Exercise ::
From the records below, work out how many lines contain "medysBook". Reply with that number alone.

__________

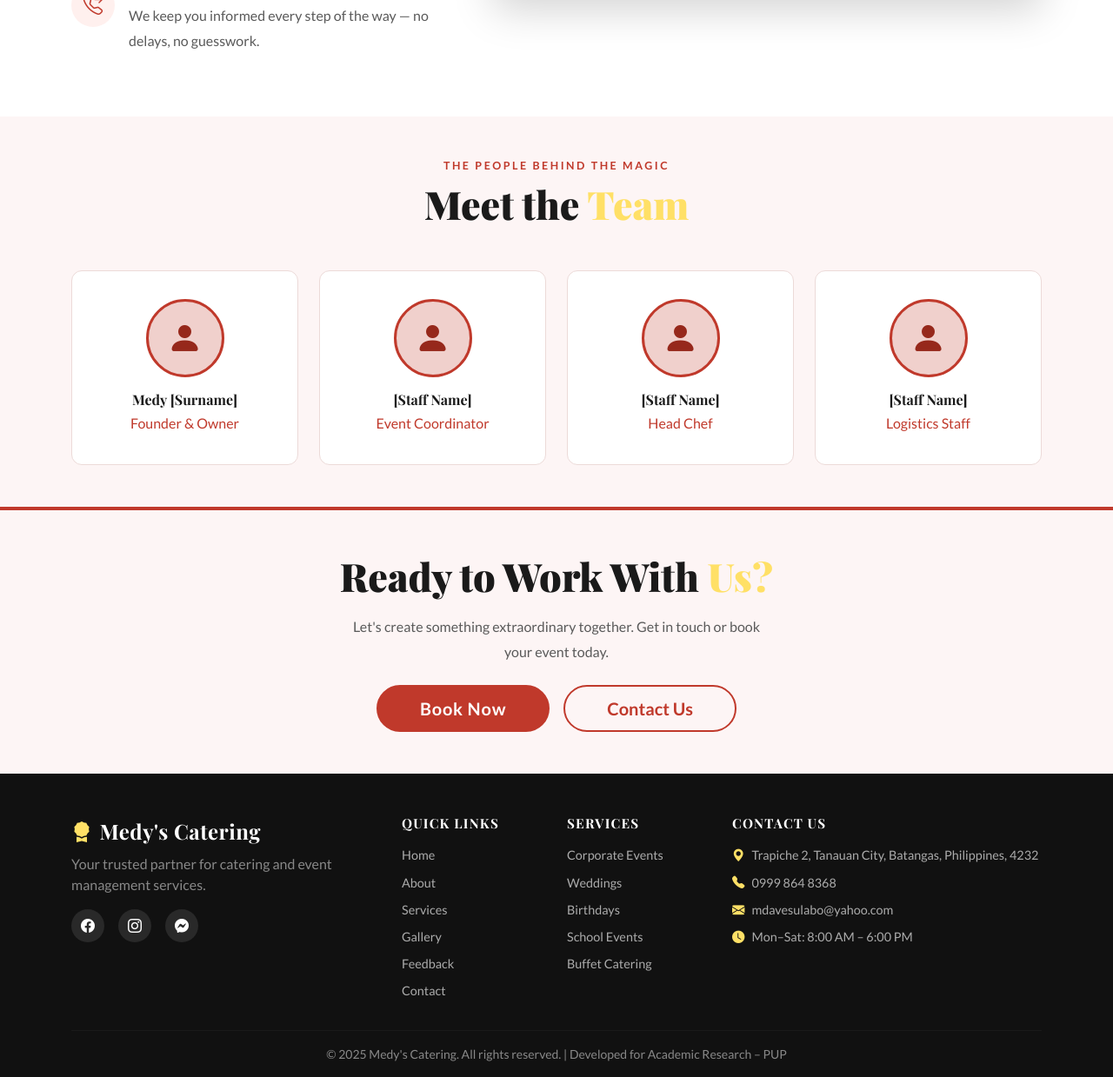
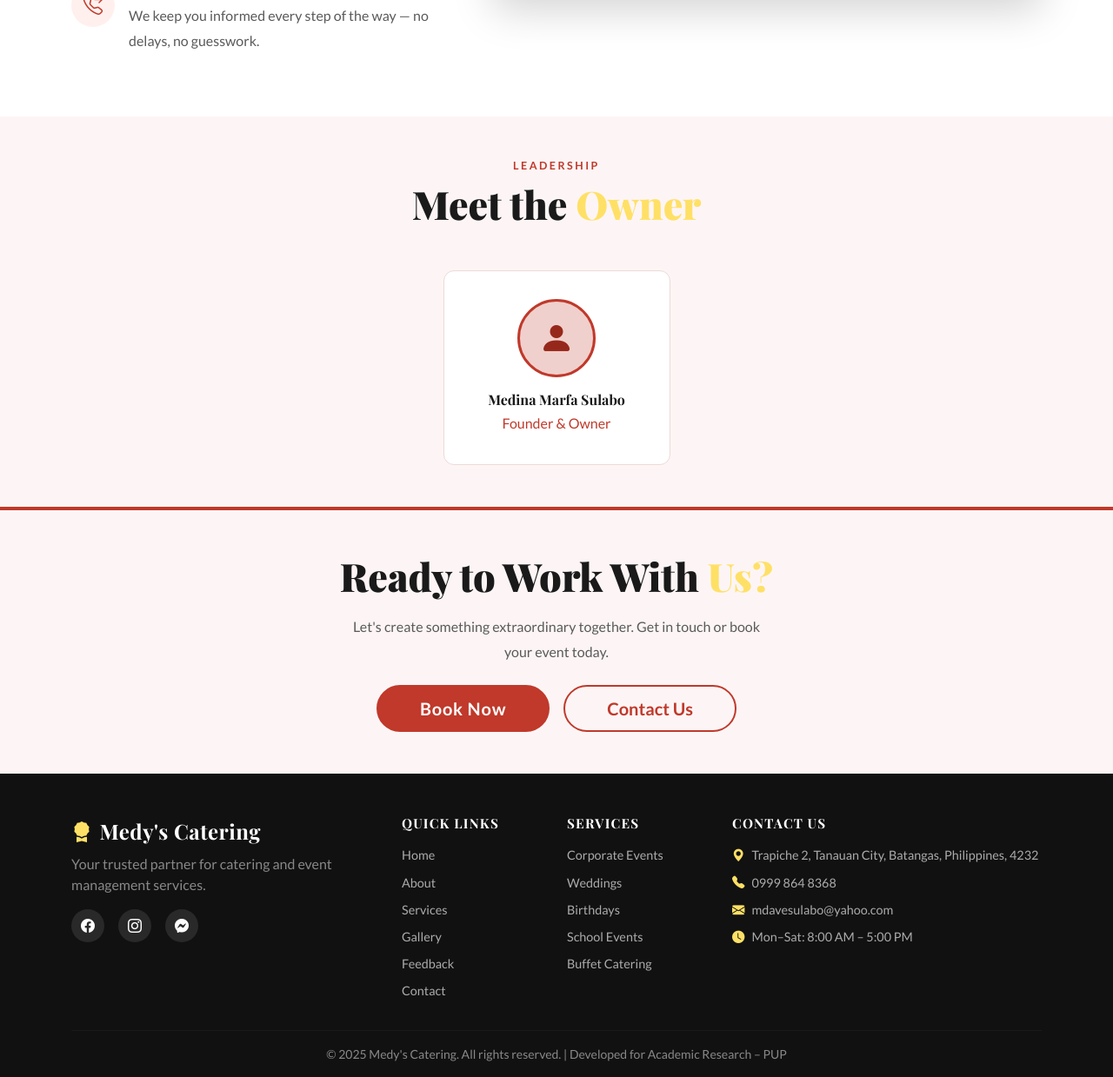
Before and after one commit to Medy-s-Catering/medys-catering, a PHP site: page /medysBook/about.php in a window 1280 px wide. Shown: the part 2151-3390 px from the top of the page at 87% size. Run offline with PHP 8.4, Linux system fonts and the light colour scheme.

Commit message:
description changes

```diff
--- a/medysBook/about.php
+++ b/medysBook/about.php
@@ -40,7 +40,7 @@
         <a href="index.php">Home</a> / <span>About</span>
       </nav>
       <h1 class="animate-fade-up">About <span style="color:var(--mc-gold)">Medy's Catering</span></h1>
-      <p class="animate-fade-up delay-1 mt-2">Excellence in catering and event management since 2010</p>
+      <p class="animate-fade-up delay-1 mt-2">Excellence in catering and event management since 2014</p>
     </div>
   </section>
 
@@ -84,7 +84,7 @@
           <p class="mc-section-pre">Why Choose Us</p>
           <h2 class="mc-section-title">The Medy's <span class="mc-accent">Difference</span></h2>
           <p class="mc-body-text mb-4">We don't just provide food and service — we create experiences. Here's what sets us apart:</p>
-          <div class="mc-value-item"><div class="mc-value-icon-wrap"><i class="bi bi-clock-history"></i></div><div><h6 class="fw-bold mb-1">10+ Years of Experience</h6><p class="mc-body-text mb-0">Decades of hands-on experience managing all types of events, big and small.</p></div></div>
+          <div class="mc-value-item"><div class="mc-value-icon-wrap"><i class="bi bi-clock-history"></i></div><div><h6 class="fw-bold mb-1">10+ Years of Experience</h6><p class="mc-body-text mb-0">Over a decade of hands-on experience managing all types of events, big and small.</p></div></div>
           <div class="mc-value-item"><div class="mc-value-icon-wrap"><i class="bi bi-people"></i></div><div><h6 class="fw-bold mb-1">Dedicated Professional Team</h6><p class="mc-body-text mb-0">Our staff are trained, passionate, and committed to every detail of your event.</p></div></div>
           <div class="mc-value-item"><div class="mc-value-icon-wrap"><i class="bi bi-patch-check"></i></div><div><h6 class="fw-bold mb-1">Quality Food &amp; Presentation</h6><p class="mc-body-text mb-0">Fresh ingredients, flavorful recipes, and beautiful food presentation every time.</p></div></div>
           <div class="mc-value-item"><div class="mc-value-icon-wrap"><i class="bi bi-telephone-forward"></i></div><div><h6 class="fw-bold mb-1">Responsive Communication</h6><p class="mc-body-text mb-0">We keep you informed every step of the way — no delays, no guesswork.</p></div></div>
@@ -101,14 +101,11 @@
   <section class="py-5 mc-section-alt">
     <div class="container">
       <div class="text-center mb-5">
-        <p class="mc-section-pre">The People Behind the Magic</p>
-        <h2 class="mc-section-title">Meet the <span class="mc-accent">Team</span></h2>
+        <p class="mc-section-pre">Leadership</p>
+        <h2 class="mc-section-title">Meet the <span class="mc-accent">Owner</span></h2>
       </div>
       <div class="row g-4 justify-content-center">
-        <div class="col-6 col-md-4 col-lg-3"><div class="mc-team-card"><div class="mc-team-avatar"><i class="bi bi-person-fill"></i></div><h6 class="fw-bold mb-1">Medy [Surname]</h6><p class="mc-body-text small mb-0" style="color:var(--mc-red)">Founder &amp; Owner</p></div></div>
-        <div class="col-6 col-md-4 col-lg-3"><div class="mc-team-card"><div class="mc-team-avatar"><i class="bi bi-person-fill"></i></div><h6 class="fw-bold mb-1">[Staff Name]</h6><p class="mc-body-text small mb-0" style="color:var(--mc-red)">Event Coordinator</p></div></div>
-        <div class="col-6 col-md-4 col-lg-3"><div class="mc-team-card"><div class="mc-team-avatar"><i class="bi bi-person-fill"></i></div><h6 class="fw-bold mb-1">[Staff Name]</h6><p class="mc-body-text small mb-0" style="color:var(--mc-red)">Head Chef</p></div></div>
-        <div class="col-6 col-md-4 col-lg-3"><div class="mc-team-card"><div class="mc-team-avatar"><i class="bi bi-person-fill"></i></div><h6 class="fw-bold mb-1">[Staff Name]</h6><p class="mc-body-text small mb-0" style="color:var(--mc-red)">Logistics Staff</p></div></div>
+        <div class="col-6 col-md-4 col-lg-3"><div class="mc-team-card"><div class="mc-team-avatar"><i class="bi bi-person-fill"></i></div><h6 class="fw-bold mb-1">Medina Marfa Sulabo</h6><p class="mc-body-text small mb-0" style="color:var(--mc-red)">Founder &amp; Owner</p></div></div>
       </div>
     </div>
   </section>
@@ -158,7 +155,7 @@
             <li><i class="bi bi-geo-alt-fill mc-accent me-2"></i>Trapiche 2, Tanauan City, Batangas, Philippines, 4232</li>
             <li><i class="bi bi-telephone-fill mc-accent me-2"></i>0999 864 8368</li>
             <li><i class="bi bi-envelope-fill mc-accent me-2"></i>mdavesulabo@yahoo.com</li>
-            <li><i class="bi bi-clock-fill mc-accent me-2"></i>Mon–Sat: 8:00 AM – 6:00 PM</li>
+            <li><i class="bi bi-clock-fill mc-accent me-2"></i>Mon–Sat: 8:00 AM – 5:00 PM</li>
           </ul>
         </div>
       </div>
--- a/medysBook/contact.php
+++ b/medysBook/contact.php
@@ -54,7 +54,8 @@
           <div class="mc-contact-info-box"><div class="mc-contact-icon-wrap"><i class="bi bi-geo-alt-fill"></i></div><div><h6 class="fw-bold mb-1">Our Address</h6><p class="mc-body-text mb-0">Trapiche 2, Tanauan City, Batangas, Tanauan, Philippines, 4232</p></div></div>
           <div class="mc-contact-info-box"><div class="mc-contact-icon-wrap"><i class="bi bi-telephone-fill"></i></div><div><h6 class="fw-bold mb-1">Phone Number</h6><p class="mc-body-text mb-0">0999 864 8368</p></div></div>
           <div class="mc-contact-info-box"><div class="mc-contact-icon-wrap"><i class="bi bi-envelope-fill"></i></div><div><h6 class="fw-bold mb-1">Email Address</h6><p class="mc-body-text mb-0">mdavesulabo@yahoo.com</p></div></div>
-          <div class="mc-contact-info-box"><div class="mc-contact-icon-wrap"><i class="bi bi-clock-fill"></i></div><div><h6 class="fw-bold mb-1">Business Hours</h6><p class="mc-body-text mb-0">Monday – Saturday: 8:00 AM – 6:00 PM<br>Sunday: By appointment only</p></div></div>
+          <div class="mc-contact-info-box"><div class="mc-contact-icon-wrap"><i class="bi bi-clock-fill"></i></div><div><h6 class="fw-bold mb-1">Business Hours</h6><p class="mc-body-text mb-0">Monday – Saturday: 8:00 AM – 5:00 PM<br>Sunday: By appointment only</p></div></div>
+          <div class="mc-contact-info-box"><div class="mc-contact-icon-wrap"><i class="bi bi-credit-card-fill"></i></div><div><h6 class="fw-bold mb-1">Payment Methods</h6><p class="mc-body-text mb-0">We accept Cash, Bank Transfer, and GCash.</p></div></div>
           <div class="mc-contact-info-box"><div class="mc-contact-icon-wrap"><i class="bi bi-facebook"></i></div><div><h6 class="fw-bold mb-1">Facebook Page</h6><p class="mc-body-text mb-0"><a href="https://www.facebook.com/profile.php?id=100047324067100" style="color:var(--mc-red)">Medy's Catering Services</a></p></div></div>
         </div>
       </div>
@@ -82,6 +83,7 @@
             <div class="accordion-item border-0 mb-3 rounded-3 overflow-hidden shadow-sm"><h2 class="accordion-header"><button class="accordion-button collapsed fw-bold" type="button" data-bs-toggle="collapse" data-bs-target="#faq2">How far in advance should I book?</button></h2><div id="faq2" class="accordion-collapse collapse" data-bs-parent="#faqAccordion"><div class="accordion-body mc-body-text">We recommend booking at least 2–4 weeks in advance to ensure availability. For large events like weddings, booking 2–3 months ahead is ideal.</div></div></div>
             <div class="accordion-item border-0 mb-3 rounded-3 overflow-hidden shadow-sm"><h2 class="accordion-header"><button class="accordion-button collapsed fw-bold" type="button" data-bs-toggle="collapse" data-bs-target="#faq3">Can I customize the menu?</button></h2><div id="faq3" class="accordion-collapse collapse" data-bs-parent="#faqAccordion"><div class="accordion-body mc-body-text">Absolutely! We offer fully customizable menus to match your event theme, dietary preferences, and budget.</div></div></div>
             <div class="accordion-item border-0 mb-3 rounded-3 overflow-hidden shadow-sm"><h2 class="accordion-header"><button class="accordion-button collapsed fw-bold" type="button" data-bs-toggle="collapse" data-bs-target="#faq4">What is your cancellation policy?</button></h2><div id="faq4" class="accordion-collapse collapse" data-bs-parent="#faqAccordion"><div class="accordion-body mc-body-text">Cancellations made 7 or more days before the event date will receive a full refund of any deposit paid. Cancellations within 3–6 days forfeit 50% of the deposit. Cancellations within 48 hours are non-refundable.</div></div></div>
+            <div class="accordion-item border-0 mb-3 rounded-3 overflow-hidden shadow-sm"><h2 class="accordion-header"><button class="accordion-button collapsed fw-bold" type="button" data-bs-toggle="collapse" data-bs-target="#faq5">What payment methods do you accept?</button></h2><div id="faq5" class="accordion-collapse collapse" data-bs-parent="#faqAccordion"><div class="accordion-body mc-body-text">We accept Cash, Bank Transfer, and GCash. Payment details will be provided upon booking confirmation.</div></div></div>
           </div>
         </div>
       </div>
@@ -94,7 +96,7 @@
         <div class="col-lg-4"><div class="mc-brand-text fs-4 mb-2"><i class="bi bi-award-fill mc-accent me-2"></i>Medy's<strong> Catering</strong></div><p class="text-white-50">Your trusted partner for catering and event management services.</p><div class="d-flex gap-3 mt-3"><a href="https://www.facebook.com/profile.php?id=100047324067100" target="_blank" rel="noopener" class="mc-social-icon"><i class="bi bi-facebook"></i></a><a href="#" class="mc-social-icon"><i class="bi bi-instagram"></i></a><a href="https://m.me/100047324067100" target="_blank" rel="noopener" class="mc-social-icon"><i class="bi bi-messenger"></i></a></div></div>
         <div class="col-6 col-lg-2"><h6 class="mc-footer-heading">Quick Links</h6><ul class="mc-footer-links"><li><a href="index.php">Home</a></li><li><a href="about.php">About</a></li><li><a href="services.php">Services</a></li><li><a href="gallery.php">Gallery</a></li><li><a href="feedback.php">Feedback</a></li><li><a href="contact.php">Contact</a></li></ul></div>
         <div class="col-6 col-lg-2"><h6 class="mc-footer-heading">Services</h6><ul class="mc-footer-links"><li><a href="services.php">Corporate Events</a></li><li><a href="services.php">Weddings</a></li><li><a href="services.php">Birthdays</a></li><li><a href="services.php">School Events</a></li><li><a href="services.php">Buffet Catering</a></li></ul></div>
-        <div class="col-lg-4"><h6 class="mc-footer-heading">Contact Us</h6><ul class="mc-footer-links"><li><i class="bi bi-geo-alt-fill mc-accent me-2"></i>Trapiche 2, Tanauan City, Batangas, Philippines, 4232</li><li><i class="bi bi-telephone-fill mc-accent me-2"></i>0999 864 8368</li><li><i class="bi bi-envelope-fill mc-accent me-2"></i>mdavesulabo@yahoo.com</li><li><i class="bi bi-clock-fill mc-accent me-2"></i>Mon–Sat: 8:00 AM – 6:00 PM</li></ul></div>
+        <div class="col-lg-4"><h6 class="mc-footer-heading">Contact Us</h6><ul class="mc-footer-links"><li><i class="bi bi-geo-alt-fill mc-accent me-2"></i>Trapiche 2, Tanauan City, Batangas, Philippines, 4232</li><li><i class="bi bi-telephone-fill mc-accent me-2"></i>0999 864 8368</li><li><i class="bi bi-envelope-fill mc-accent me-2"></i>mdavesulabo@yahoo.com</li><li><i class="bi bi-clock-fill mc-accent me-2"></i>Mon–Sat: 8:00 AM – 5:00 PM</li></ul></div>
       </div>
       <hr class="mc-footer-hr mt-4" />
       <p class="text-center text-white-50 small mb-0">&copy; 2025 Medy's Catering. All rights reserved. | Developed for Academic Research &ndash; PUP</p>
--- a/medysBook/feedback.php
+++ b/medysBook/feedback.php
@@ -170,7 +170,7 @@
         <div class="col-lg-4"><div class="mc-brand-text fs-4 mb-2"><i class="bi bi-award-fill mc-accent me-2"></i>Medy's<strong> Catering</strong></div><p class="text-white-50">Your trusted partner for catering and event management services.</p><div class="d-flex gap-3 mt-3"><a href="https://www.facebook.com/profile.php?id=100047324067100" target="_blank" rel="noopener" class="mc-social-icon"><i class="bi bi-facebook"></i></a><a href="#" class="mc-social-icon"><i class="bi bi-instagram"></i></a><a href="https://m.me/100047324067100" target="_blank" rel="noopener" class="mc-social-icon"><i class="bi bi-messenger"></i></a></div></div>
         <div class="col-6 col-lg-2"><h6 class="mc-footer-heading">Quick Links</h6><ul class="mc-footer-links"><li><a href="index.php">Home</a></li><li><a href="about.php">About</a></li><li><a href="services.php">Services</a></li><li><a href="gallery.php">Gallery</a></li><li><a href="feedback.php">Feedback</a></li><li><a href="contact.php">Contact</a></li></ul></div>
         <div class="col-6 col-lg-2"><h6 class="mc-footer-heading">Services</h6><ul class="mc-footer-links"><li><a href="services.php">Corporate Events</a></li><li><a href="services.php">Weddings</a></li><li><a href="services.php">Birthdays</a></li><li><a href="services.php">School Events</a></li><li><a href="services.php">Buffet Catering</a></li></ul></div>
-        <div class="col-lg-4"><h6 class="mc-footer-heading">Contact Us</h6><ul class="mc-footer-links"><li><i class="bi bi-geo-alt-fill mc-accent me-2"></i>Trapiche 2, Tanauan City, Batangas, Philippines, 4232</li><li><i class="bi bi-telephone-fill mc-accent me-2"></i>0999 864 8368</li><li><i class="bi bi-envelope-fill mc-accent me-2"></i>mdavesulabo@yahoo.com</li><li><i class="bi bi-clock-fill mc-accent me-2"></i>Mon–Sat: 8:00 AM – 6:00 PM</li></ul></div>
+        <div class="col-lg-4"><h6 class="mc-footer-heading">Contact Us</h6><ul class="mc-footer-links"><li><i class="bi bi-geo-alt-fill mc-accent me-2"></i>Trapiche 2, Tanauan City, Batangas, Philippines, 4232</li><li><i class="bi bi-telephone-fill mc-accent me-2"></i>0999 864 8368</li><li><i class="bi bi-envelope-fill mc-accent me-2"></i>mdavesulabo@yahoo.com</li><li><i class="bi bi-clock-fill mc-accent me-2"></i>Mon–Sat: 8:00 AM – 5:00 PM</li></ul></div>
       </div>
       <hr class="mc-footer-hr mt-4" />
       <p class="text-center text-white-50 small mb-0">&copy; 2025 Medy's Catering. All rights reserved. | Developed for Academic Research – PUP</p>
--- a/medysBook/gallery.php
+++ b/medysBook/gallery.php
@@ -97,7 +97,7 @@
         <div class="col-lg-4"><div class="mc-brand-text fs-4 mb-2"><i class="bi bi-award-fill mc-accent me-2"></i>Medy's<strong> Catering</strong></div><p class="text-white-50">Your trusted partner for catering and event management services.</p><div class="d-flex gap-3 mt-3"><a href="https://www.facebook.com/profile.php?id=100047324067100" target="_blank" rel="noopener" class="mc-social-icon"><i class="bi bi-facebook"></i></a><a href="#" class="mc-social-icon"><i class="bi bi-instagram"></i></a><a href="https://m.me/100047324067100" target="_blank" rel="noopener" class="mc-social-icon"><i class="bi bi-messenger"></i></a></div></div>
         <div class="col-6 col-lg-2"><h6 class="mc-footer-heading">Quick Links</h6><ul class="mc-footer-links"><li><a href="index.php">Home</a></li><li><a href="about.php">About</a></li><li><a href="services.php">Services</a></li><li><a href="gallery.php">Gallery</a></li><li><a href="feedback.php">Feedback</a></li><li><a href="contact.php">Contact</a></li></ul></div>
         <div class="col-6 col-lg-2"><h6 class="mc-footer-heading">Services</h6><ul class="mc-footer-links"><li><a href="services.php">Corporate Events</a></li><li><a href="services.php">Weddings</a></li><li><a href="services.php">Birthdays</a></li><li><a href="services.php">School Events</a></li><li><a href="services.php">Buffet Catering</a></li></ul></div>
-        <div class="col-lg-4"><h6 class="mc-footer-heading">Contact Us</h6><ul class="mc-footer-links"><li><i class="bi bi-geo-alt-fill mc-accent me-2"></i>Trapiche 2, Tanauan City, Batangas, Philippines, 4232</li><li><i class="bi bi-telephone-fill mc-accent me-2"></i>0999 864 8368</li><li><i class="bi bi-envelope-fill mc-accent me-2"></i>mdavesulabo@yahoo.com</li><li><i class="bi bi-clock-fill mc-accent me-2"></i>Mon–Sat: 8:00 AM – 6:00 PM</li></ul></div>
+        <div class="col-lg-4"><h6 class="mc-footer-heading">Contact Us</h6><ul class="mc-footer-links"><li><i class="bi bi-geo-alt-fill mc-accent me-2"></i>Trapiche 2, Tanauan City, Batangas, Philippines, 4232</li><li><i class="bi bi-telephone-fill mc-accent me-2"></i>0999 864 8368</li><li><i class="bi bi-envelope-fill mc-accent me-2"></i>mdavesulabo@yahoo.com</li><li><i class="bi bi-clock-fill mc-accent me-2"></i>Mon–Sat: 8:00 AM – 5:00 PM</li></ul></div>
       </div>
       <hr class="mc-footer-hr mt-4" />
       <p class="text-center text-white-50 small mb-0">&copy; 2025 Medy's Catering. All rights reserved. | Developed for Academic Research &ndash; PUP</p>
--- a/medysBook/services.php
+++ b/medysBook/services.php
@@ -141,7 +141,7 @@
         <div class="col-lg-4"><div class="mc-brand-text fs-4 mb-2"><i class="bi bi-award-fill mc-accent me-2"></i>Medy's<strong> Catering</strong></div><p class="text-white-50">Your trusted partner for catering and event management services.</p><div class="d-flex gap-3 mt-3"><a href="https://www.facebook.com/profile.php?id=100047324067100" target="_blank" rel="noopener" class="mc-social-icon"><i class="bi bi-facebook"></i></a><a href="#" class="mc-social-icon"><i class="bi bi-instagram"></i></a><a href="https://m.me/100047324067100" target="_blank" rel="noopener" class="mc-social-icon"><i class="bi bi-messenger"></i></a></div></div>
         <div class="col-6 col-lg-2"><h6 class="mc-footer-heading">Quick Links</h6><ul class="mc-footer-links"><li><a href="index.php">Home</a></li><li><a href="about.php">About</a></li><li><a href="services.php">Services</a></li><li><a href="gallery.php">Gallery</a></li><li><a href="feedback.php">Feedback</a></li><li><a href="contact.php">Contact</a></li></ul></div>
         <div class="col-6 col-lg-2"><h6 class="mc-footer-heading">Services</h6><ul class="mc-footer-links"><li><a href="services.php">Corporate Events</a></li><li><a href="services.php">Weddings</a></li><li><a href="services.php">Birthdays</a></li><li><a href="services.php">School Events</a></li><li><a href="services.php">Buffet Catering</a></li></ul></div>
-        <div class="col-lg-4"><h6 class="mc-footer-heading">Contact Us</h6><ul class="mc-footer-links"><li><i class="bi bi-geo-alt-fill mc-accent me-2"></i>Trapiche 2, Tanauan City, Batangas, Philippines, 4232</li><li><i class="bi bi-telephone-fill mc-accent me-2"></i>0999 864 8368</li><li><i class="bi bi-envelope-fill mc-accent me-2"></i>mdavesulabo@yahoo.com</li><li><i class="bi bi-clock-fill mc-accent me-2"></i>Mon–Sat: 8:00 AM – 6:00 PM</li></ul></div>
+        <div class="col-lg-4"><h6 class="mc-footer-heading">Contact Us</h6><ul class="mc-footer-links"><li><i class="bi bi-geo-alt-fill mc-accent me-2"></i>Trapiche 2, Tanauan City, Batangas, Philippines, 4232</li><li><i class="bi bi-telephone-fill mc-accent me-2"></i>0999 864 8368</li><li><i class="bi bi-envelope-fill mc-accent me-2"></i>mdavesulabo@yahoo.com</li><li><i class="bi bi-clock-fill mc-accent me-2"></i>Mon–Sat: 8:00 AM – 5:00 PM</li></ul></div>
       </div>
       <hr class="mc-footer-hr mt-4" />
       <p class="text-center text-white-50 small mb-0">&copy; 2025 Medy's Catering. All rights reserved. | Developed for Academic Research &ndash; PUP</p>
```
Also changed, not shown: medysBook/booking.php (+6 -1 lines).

__________

Task response ::
12